The first thing I did when the government kicked me out was put my money towards a good use: an investment. I went directly to a real estate office and, paying in cash, bought the property that we now stand on. It cost half of my savings, but, at the time, I thought it would be worth it. After all, I had half of my savings still remaining, nearly 10,000 simoleons. And I planned to immediately turn the property into a revenue generator: a coffee shop.
Jane: “This was worth 10,000 simoleons?
Jane: “Don’t panic. Don’t panic. It’ll be an adorable coffee shop in no time.”

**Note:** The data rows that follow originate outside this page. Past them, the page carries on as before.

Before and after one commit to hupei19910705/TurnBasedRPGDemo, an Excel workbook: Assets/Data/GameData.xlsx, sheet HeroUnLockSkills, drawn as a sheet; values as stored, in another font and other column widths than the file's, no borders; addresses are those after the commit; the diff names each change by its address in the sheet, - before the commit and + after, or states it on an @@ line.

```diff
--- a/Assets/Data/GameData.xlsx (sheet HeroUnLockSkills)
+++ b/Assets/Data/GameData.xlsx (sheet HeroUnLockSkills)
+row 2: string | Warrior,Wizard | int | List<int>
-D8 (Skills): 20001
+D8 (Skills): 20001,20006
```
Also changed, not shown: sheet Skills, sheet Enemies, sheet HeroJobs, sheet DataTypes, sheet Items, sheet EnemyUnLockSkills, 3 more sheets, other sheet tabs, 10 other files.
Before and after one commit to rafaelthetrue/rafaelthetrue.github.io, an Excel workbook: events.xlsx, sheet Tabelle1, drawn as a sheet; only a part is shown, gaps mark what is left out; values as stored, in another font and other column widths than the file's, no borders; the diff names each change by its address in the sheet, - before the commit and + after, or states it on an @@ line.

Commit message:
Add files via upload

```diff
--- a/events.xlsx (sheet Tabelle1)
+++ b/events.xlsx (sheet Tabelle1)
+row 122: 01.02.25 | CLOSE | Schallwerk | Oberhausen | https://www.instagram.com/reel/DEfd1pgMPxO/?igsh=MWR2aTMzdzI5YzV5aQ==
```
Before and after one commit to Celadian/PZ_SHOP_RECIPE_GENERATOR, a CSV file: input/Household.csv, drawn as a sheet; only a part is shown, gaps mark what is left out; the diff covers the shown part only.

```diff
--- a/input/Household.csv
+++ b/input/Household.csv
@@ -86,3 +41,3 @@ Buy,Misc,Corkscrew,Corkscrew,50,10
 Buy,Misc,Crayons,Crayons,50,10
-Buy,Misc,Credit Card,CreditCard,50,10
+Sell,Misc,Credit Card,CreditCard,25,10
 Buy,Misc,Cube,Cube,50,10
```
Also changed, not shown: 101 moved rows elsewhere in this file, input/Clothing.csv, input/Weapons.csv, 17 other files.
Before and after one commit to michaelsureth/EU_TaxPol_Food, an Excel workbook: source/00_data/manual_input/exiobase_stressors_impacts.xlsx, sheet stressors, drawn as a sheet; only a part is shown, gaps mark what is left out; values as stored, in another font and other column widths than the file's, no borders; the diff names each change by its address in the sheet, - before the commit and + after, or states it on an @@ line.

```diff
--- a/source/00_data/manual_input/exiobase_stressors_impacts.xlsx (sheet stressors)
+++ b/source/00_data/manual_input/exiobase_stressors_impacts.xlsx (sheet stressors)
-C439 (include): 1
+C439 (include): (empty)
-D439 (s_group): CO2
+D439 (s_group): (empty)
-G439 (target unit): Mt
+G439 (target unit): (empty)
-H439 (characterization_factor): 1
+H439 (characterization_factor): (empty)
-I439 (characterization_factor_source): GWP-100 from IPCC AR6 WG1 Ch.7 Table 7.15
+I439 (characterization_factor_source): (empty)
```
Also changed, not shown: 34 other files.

I see the way you’re looking at me. Yes, the coffee shop downstairs, I planned that from the very beginning. My dream has always been to be an author, of course. That was what I wanted for my career. But, as I said, I hadn’t been the best student, and I knew it would take some time to publish a book that would make me any substantial money. So, in the meanwhile, I wanted to sell coffee. I was young, but I thought it would be rather neat, to be a writer living above a coffee shop. Quaint. Like in a storybook.

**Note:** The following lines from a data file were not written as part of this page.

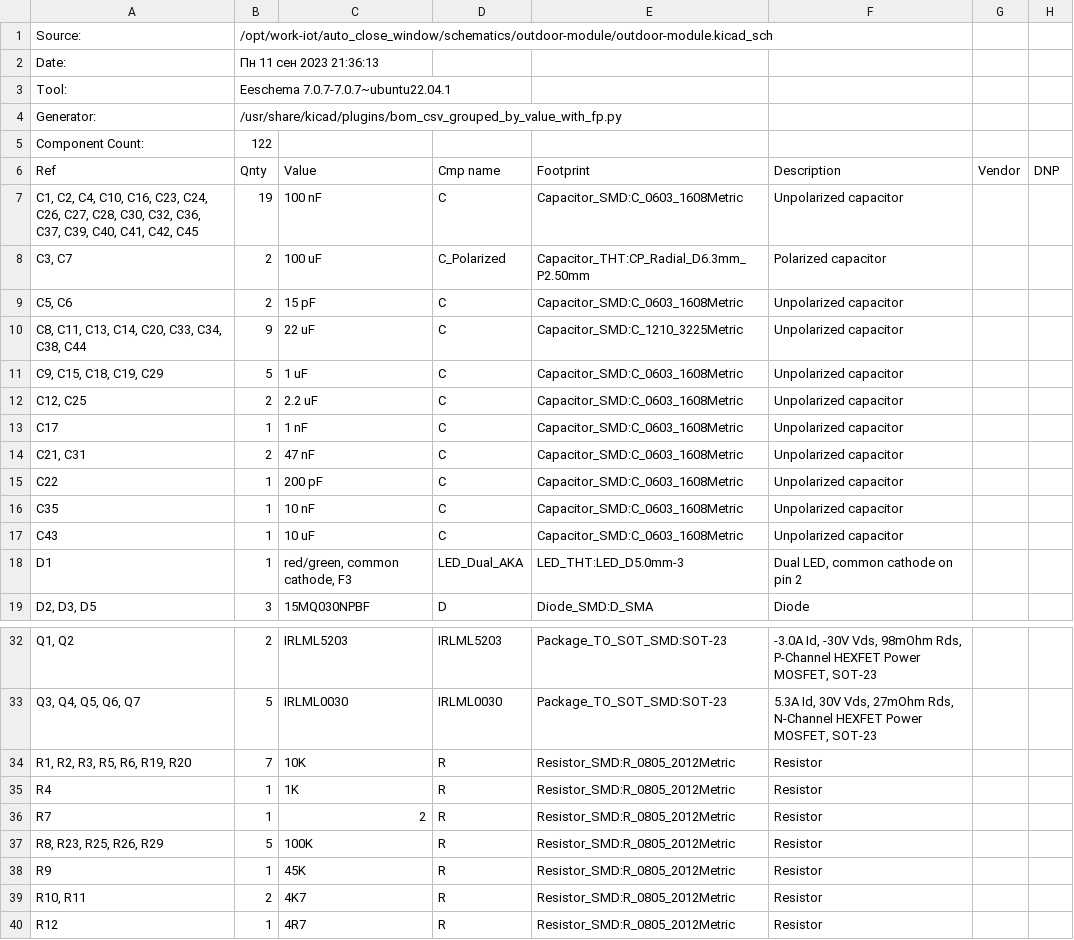
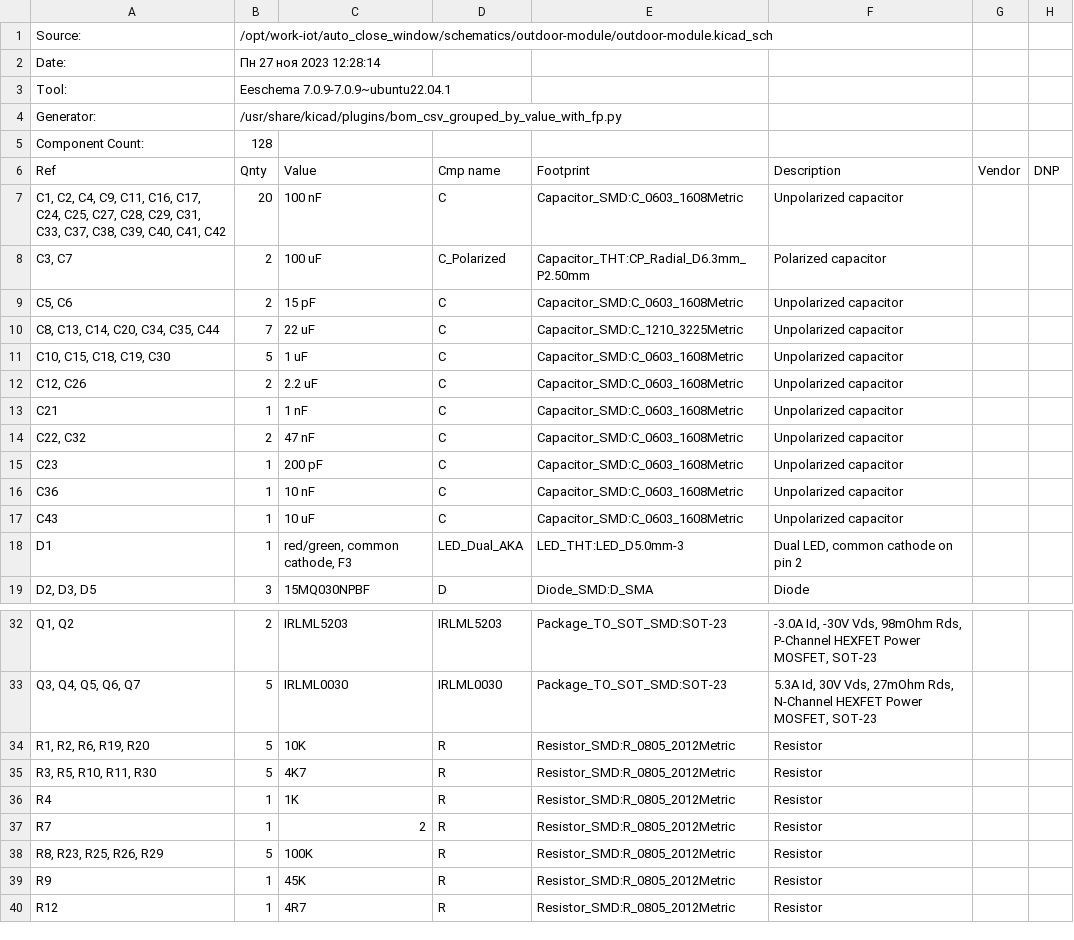
Before and after one commit to shm-dmitry/auto_close_window, a CSV file: schematics/outdoor-module/outdoor-module.csv, drawn as a sheet; only a part is shown, gaps mark what is left out; the diff covers the shown part only.

```diff
--- a/schematics/outdoor-module/outdoor-module.csv
+++ b/schematics/outdoor-module/outdoor-module.csv
@@ -1,17 +1,17 @@
 "Source:","/opt/work-iot/auto_close_window/schematics/outdoor-module/outdoor-module.kicad_sch"
-"Date:","Пн 11 сен 2023 21:36:13"
-"Tool:","Eeschema 7.0.7-7.0.7~ubuntu22.04.1"
+"Date:","Пн 27 ноя 2023 12:28:14"
+"Tool:","Eeschema 7.0.9-7.0.9~ubuntu22.04.1"
 "Generator:","/usr/share/kicad/plugins/bom_csv_grouped_by_value_with_fp.py"
-"Component Count:","122"
+"Component Count:","128"
 "Ref","Qnty","Value","Cmp name","Footprint","Description","Vendor","DNP"
-"C1, C2, C4, C10, C16, C23, C24, C26, C27, C28, C30, C32, C36, C37, C39, C40, C41, C42, C45","19","100 nF","C","Capacitor_SMD:C_0603_1608Metric","Unpolarized capacitor","",""
+"C1, C2, C4, C9, C11, C16, C17, C24, C25, C27, C28, C29, C31, C33, C37, C38, C39, C40, C41, C42","20","100 nF","C","Capacitor_SMD:C_0603_1608Metric","Unpolarized capacitor","",""
 "C3, C7","2","100 uF","C_Polarized","Capacitor_THT:CP_Radial_D6.3mm_P2.50mm","Polarized capacitor","",""
 "C5, C6","2","15 pF","C","Capacitor_SMD:C_0603_1608Metric","Unpolarized capacitor","",""
-"C8, C11, C13, C14, C20, C33, C34, C38, C44","9","22 uF","C","Capacitor_SMD:C_1210_3225Metric","Unpolarized capacitor","",""
-"C9, C15, C18, C19, C29","5","1 uF","C","Capacitor_SMD:C_0603_1608Metric","Unpolarized capacitor","",""
-"C12, C25","2","2.2 uF","C","Capacitor_SMD:C_0603_1608Metric","Unpolarized capacitor","",""
-"C17","1","1 nF","C","Capacitor_SMD:C_0603_1608Metric","Unpolarized capacitor","",""
-"C21, C31","2","47 nF","C","Capacitor_SMD:C_0603_1608Metric","Unpolarized capacitor","",""
-"C22","1","200 pF","C","Capacitor_SMD:C_0603_1608Metric","Unpolarized capacitor","",""
-"C35","1","10 nF","C","Capacitor_SMD:C_0603_1608Metric","Unpolarized capacitor","",""
+"C8, C13, C14, C20, C34, C35, C44","7","22 uF","C","Capacitor_SMD:C_1210_3225Metric","Unpolarized capacitor","",""
+"C10, C15, C18, C19, C30","5","1 uF","C","Capacitor_SMD:C_0603_1608Metric","Unpolarized capacitor","",""
+"C12, C26","2","2.2 uF","C","Capacitor_SMD:C_0603_1608Metric","Unpolarized capacitor","",""
+"C21","1","1 nF","C","Capacitor_SMD:C_0603_1608Metric","Unpolarized capacitor","",""
+"C22, C32","2","47 nF","C","Capacitor_SMD:C_0603_1608Metric","Unpolarized capacitor","",""
+"C23","1","200 pF","C","Capacitor_SMD:C_0603_1608Metric","Unpolarized capacitor","",""
+"C36","1","10 nF","C","Capacitor_SMD:C_0603_1608Metric","Unpolarized capacitor","",""
 "C43","1","10 uF","C","Capacitor_SMD:C_0603_1608Metric","Unpolarized capacitor","",""
@@ -33,3 +33,4 @@
 "Q3, Q4, Q5, Q6, Q7","5","IRLML0030","IRLML0030","Package_TO_SOT_SMD:SOT-23","5.3A Id, 30V Vds, 27mOhm Rds, N-Channel HEXFET Power MOSFET, SOT-23","",""
-"R1, R2, R3, R5, R6, R19, R20","7","10K","R","Resistor_SMD:R_0805_2012Metric","Resistor","",""
+"R1, R2, R6, R19, R20","5","10K","R","Resistor_SMD:R_0805_2012Metric","Resistor","",""
+"R3, R5, R10, R11, R30","5","4K7","R","Resistor_SMD:R_0805_2012Metric","Resistor","",""
 "R4","1","1K","R","Resistor_SMD:R_0805_2012Metric","Resistor","",""
@@ -38,3 +39,2 @@
 "R9","1","45K","R","Resistor_SMD:R_0805_2012Metric","Resistor","",""
-"R10, R11","2","4K7","R","Resistor_SMD:R_0805_2012Metric","Resistor","",""
 "R12","1","4R7","R","Resistor_SMD:R_0805_2012Metric","Resistor","",""
```
Also changed, not shown: 6 added rows, 5 removed rows and 19 edited cells elsewhere in this file, schematics/handle-module/handle-module.csv, schematics/main-module/main-module.csv, 33 other files.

But my visions of immediate profit from selling coffee and, perhaps, my own novels, was not my destiny. Not at first. For that was when the heirloom arrived.
Jane: “What? Just… what?”

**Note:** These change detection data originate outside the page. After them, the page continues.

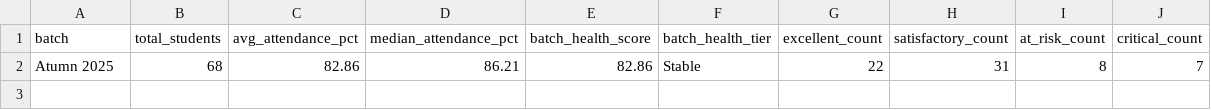
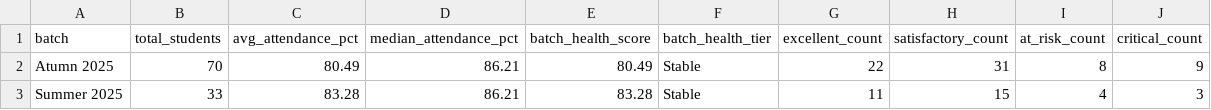
Before and after one commit to RaunakRegmi/smart-attendance-automation, a CSV file: Chatbot/output/batch_analytics.csv, drawn as a sheet.

```diff
--- a/Chatbot/output/batch_analytics.csv
+++ b/Chatbot/output/batch_analytics.csv
@@ -1,2 +1,3 @@
 batch,total_students,avg_attendance_pct,median_attendance_pct,batch_health_score,batch_health_tier,excellent_count,satisfactory_count,at_risk_count,critical_count
-Atumn 2025,68,82.86,86.21,82.86,Stable,22,31,8,7
+Atumn 2025,70,80.49,86.21,80.49,Stable,22,31,8,9
+Summer 2025,33,83.28,86.21,83.28,Stable,11,15,4,3
```
Also changed, not shown: Chatbot/output/attendance_summary.csv, Chatbot/output/attendance_trends.csv, 28 other files.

Jane: Just because I’m smiling doesn’t mean I don’t hate everything.
I hated it. It was ugly. Not just in its appearance, but in its meaning. This was an heirloom from a grandmother I had never met, the mother of parents who hadn’t wanted me. It was a reminder, a curse, not a gift.
And it was to become far more of a curse. For the heirloom, it turned out, was not the only thing that my grandmother had bequeathed unto me. Indeed, as it happened, she had also left me the bulk of her estate. Which would have been a gift, had she not been thousands of simoleons in debt. Even after selling all of her assets and properties, she still owed almost 10,000 simoleons.
Which, at the moment, I had.
This gift from my grandmother had not been a gift at all, as it turned out. It was money pit, a drain of all but 7 simoleons of my savings. I had enough money to buy a bowl of cereal. But not nearly enough to remodel the property into a coffee shop. Now, all I had was a great ugly statue, a shack of home lacking even a bed and a kitchen, and a great deal of uncertainty. How was I meant to survive, much less become an author?
Janie: “They called this a ‘one bed, one bath.’ Bullshit.”
Janie: “Not all the walls have paint on them.”
Janie: “This is not a bed, it is a bench.”
Janie: What have you done to me, grandma?”